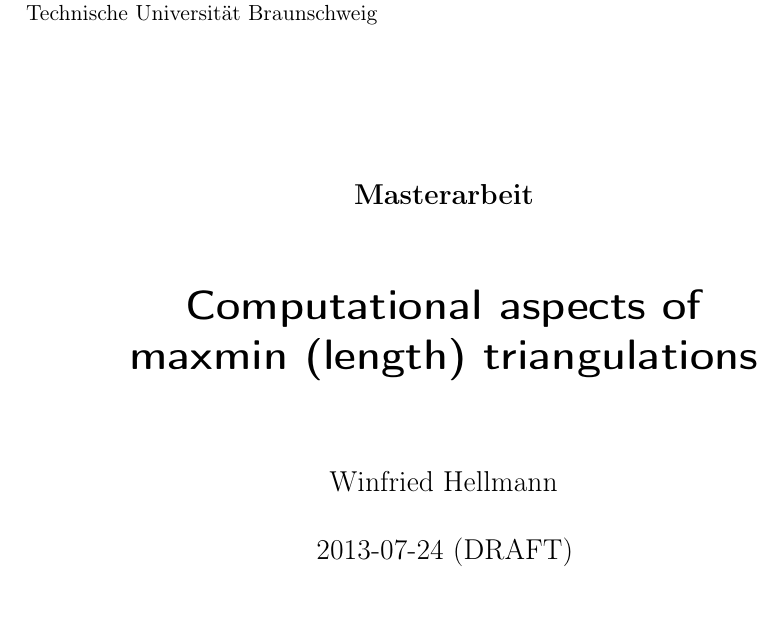
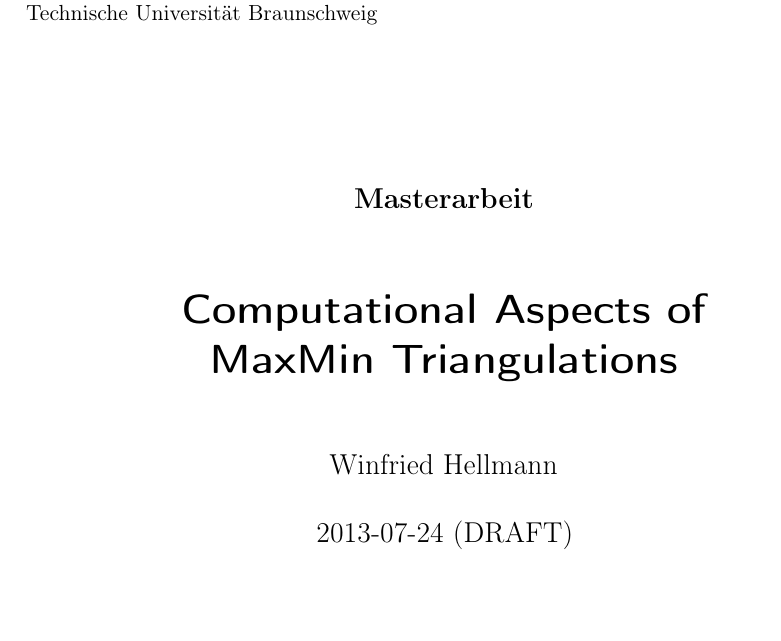
Before and after one commit to winniehell-wasteland/max-min-edge-length-triangulation, a LaTeX thesis (masterarbeit.tex): part of page 1 of 113, cut so that both start at the same text. The pictures show the PDF file masterarbeit.pdf that the author committed with the source.

Commit message:
fix title

```diff
--- a/masterarbeit.tex
+++ b/masterarbeit.tex
@@ -51,8 +51,8 @@
 \newcommand{\docauthor}{Winfried Hellmann}
 \renewcommand{\docdate}{2013-07-11}
 \newcommand{\docsubject}{Masterarbeit}
-\newcommand{\doctitle}{\foreignlanguage{english}{Computational aspects of%
-\texorpdfstring{\linebreak}{} maxmin (length) triangulations}}
+\newcommand{\doctitle}{\foreignlanguage{english}{Computational Aspects of%
+\texorpdfstring{\linebreak}{} MaxMin Triangulations}}
 
 \author{\docauthor}
 %\date{\isodate{\docdate}}
```
Also changed, not shown: masterarbeit.pdf.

______

» Your instructions: Check each line of the listing for "texorpdfstring", and copy the ones that hold it.

» Reply:
-\texorpdfstring{\linebreak}{} maxmin (length) triangulations}}
+\texorpdfstring{\linebreak}{} MaxMin Triangulations}}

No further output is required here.